Electric vehicles may be next for Chinese smartphone maker Xiaomi as it lines up patents

PUBLISHED : Wednesday, 08 July, 2015, 4:26pm
UPDATED : Wednesday, 08 July, 2015, 4:36pm

China’s top smartphone maker Xiaomi may be preparing to move into the electric car industry, at least if its recently filed patents are any indication.

China’s intellectual property office, known by the acronym SIPO, from last month began making public a series of automobile-related patents that Xiaomi had filed earlier in the year. 

These include patents for cruise control, handling, navigation systems, notification systems and numerous other devices related to the functionality of a vehicle.

Although Xiaomi CEO Lei Jun denied during an industry forum in March that he was eyeing the EV market, the rumours have refused to go away. He even went so far as to say Xiami would not target this area for at least the next three to five years. 

“It’s not that we aren’t optimistic” about the prospects of this emerging industry, he said, but “our energy is limited".

If the company were to make a move in this direction, now would be a good time.

READ MORE: Electric vehicles: Geely revs up, BYD drives into Hong Kong

China’s Ministry of Science and Technology aims to have 5 million pure electric or plug-in hybrids on China’s roads by 2020, according to a plan released in February. 
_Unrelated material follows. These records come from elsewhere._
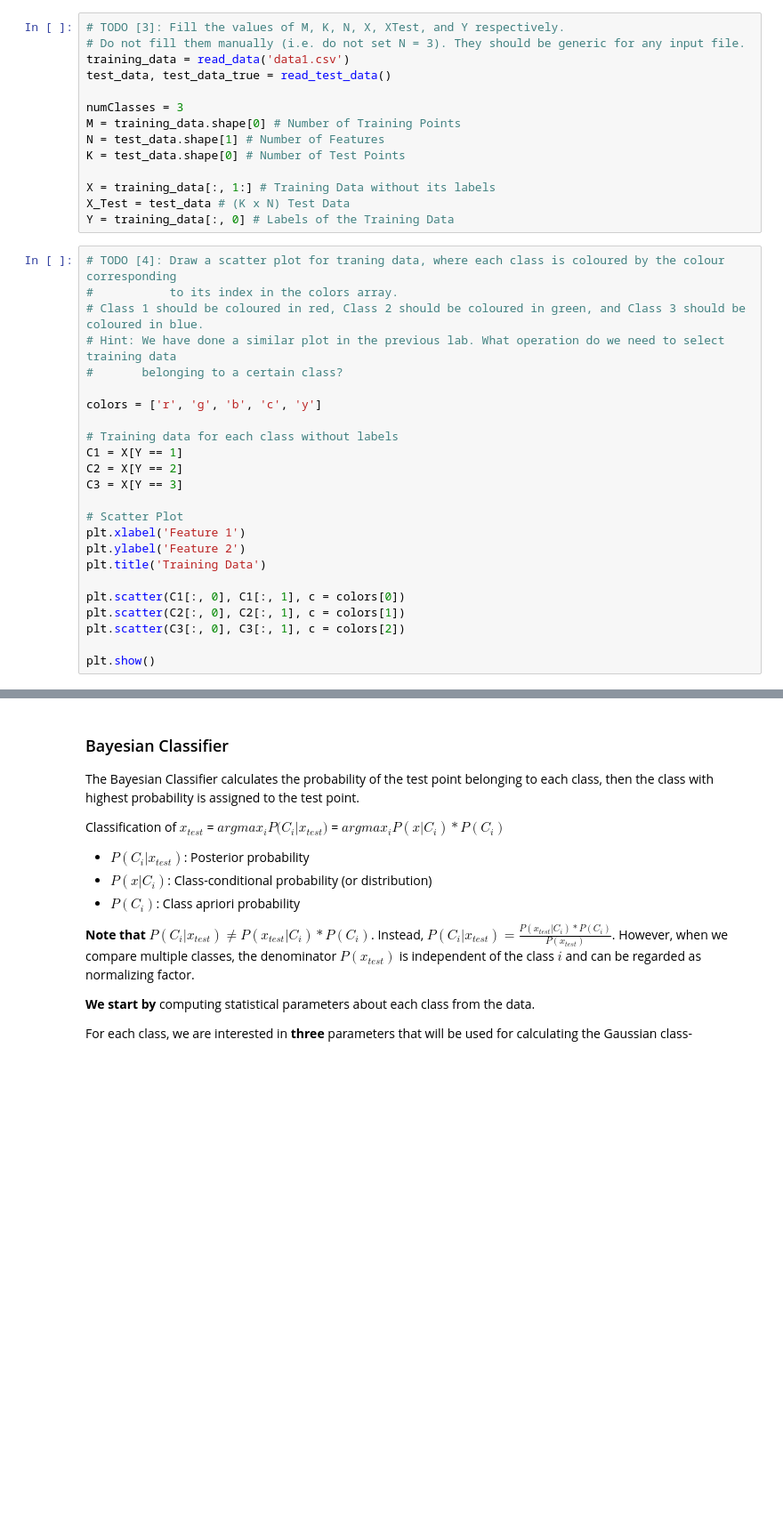
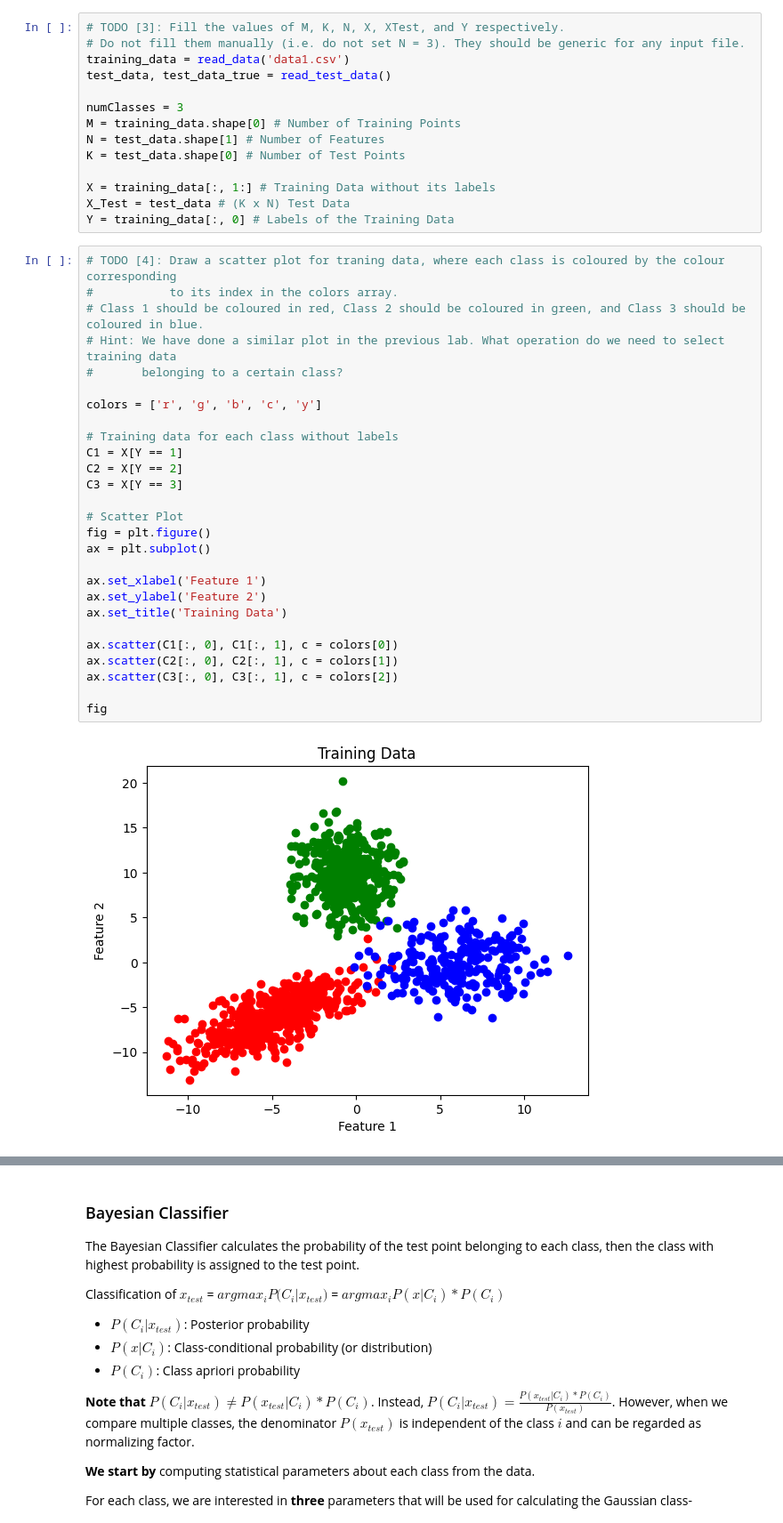
Before and after one commit to AbdelrahmanHamdyy/Neural-Networks-Labs, a Jupyter notebook: Lab 3 - Bayes Classifier/Lab 3 - Bayesian Classifier.ipynb, the cells around one changed output, grey strips where cells are left out. Shown: that part at 89% size. Drawn from its saved outputs; the diff is of its cells as text; blank space fills up the shorter version.

```diff
--- a/Lab 3 - Bayes Classifier/Lab 3 - Bayesian Classifier.ipynb
+++ b/Lab 3 - Bayes Classifier/Lab 3 - Bayesian Classifier.ipynb
@@ -90,24 +90,29 @@ Y = training_data[:, 0] # Labels of the Training Data
 # %%
 # TODO [4]: Draw a scatter plot for traning data, where each class is coloured by the colour corresponding
 #           to its index in the colors array.
 # Class 1 should be coloured in red, Class 2 should be coloured in green, and Class 3 should be coloured in blue.
 # Hint: We have done a similar plot in the previous lab. What operation do we need to select training data
 #       belonging to a certain class?
 
 colors = ['r', 'g', 'b', 'c', 'y']
 
 # Training data for each class without labels
 C1 = X[Y == 1]
 C2 = X[Y == 2]
 C3 = X[Y == 3]
 
 # Scatter Plot
-plt.xlabel('Feature 1')
-plt.ylabel('Feature 2')
-plt.title('Training Data')
+fig = plt.figure()
+ax = plt.subplot()
 
-plt.scatter(C1[:, 0], C1[:, 1], c = colors[0])
-plt.scatter(C2[:, 0], C2[:, 1], c = colors[1])
-plt.scatter(C3[:, 0], C3[:, 1], c = colors[2])
+ax.set_xlabel('Feature 1')
+ax.set_ylabel('Feature 2')
+ax.set_title('Training Data')
 
-plt.show()
+ax.scatter(C1[:, 0], C1[:, 1], c = colors[0])
+ax.scatter(C2[:, 0], C2[:, 1], c = colors[1])
+ax.scatter(C3[:, 0], C3[:, 1], c = colors[2])
+
+fig
+# %% [output]
+[figure, added]
```
Also changed, not shown: parts of 6 cells of this notebook.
China’s National Development and Reform Commission (NDRC) also published a statement in June explaining how the government will start issuing licenses from this Saturday to factories outside the industry that intend to start manufacturing EVs.
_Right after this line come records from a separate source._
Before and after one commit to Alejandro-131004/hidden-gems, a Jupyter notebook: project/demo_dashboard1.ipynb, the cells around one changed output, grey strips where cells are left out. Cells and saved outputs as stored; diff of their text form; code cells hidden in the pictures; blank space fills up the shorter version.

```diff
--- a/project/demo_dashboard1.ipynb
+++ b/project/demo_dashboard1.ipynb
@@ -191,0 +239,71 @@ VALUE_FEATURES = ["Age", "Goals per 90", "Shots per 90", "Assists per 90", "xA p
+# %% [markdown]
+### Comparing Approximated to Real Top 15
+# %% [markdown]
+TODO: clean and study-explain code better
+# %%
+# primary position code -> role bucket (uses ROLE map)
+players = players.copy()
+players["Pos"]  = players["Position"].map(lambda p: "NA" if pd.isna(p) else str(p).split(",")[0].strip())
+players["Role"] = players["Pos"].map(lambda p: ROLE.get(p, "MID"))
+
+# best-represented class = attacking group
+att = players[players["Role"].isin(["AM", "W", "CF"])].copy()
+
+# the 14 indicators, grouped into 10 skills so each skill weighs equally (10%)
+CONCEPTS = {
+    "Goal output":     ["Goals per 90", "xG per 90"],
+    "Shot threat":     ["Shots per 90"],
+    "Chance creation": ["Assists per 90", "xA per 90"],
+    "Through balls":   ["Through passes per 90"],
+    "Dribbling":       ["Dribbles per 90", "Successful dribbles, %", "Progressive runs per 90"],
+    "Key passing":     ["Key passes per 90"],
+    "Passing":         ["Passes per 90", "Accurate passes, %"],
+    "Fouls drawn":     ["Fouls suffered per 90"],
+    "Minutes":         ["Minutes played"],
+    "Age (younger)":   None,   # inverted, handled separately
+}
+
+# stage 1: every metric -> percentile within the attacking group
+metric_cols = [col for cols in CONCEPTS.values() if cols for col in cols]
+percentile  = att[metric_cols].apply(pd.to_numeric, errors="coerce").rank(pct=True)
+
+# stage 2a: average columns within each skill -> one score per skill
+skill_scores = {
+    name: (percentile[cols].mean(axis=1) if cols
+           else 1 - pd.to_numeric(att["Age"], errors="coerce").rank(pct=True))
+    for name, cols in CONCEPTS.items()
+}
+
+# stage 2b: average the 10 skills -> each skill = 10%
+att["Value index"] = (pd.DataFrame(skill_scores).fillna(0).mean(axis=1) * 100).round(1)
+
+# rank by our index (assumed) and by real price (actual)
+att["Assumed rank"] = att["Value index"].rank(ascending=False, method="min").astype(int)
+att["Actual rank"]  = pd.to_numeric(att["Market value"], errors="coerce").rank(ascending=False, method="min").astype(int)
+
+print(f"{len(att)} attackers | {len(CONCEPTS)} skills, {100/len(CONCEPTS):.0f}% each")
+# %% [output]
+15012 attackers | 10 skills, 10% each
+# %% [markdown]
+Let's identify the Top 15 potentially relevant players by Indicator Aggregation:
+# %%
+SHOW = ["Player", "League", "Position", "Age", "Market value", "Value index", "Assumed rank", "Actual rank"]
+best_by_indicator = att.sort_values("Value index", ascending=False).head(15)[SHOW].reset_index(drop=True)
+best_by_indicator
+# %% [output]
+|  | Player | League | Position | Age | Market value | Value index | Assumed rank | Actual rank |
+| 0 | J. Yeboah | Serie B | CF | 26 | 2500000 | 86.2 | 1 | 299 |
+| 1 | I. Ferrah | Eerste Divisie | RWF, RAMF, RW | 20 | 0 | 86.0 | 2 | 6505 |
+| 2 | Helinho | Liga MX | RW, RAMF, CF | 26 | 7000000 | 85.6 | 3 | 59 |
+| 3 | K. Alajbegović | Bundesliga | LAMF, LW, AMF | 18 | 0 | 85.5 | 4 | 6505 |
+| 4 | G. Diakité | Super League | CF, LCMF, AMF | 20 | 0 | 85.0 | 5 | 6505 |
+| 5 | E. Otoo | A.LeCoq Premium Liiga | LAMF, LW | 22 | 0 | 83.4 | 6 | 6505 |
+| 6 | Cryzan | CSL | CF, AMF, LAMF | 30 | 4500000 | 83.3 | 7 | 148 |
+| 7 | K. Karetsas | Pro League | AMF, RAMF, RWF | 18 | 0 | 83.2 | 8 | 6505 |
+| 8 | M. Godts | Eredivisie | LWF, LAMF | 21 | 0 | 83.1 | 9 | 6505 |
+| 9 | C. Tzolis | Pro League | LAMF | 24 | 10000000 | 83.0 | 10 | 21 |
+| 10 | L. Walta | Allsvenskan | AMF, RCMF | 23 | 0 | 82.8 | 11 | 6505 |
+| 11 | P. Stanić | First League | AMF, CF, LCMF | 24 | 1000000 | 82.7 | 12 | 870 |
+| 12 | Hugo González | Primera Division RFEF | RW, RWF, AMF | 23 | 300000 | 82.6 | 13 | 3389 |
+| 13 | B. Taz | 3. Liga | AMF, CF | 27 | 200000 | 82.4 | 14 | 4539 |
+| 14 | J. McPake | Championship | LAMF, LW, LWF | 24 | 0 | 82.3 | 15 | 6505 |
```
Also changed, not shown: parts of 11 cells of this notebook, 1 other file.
To qualify, applicants must show expertise in the design, testing and assembly of electric cars, as well as prove they are in possession of the correct patents and have the appropriate intellectual property rights for core technology. 
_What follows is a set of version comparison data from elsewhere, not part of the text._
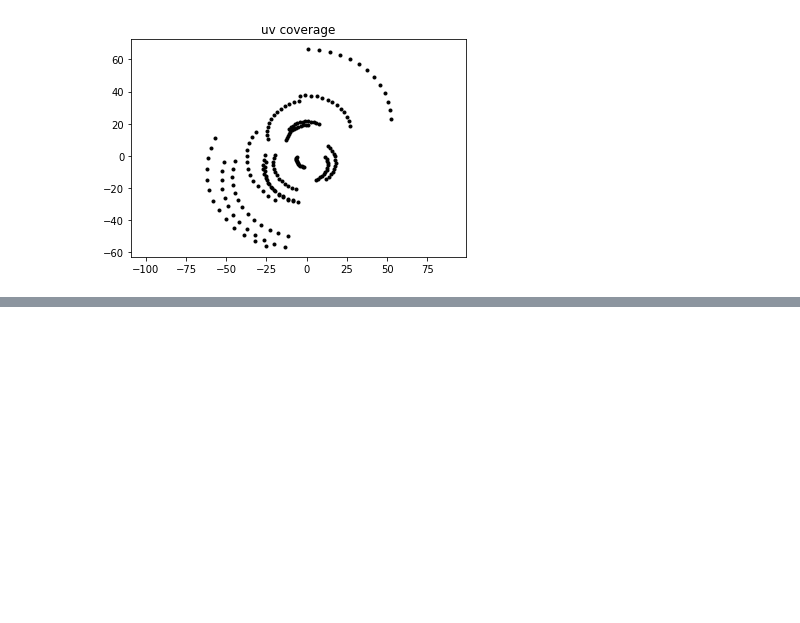
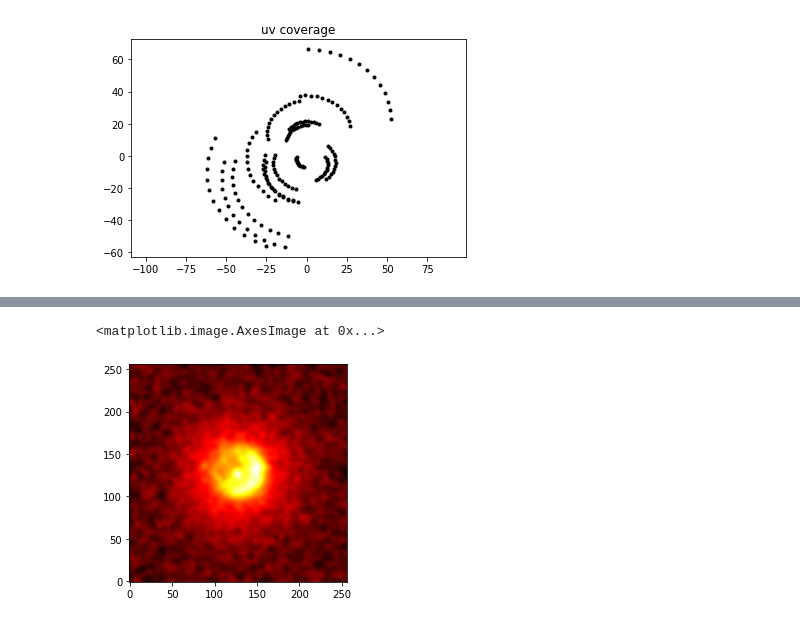
Before and after one commit to AlexandreAdam/ExoRIM, a Jupyter notebook: notebooks/IRBis.ipynb, the cells around one changed output, grey strips where cells are left out. Saved outputs shown, nothing was run; the diff lists cells and outputs as text; code cells hidden in the pictures; blank space fills up the shorter version.

```diff
--- a/notebooks/IRBis.ipynb
+++ b/notebooks/IRBis.ipynb
@@ -348,0 +347,5 @@ plt.plot(amp_ref)
+# %%
+plt.imshow(np.exp(x0),cmap="hot", origin="lower")
+# %% [output]
+<matplotlib.image.AxesImage at 0x...>
+[figure, added]
```
Also changed, not shown: parts of 24 cells of this notebook.
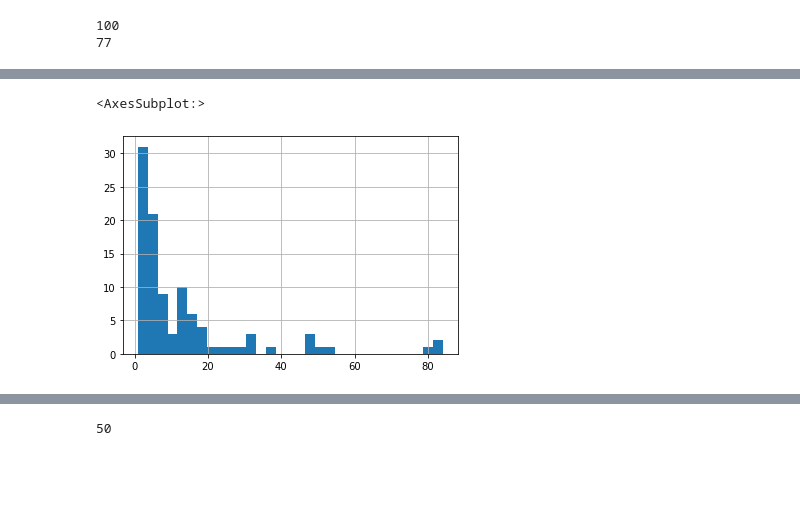
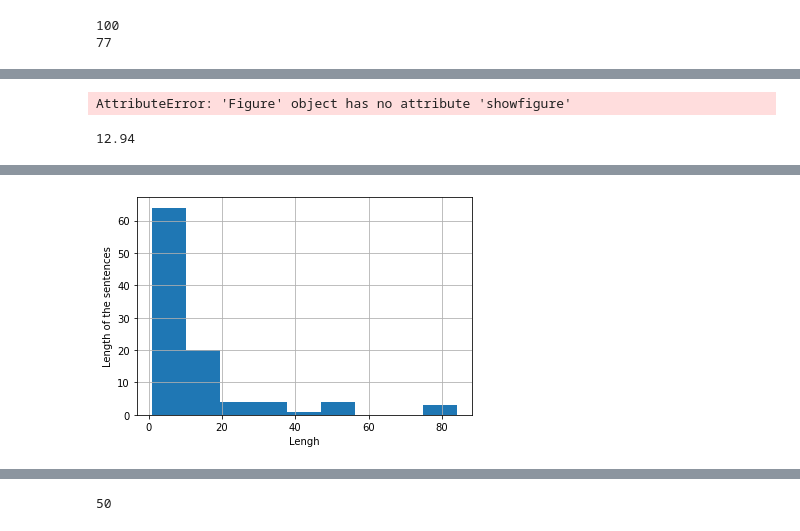
Before and after one commit to hjshah142/SnippetGeneration, a Jupyter notebook: Evaluation.ipynb, the cells around one changed output, grey strips where cells are left out. Drawn from its saved outputs; the diff is of its cells as text; code cells hidden in the pictures; blank space fills up the shorter version.

```diff
--- a/Evaluation.ipynb
+++ b/Evaluation.ipynb
@@ -30,4 +49,21 @@ print(count)
+# %%
+fig.showfigure()
+# %% [output]
+AttributeError: 'Figure' object has no attribute 'showfigure'
+# %%
+import statistics
+
+# list of positive integer numbers
+data1 = [1, 3, 4, 5, 7, 9, 2]
+
+x = statistics.mean(snipeet_senteces_len)
+x
+# %% [output]
+12.94
 # %%
 import pandas as pd
-pd.Series(snipeet_senteces_len).hist(bins =31)
+fig =pd.Series(snipeet_senteces_len).hist(bins =9)
+
+fig.set_xlabel("Lengh")
+fig.set_ylabel("Length of the sentences")
 # %% [output]
@@ -37,5 +71,4 @@ C:\Users\harsh\anaconda3\envs\ExtractiveSnippGen\lib\site-packages\numpy\.libs\l
-<AxesSubplot:>
-[figure, old version]
+[figure, new version]
 # %%
 generated_snippets[0:2]
 # %% [output]
```
Also changed, not shown: parts of 31 cells of this notebook, 9 other files.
Licensed companies will only be permitted to produce EVs under their own brand.

READ MORE: City could have been world leader in use of electric vehicles

This comes after the NDRC launched a pricing directive for electric cars last year in an effort to make recharging costs 30 per cent cheaper than regular fuel. Subsidies and tax exemptions were also offered to buyers of “new-energy” vehicles until the end of 2017.

The EV market is starting to take off. Key players from the US include Tesla, which plans to build half a million electric cars a year by 2020, Google, which is experimenting with self-driving cars, and Apple, which is working on clandestine EV project "Titan”.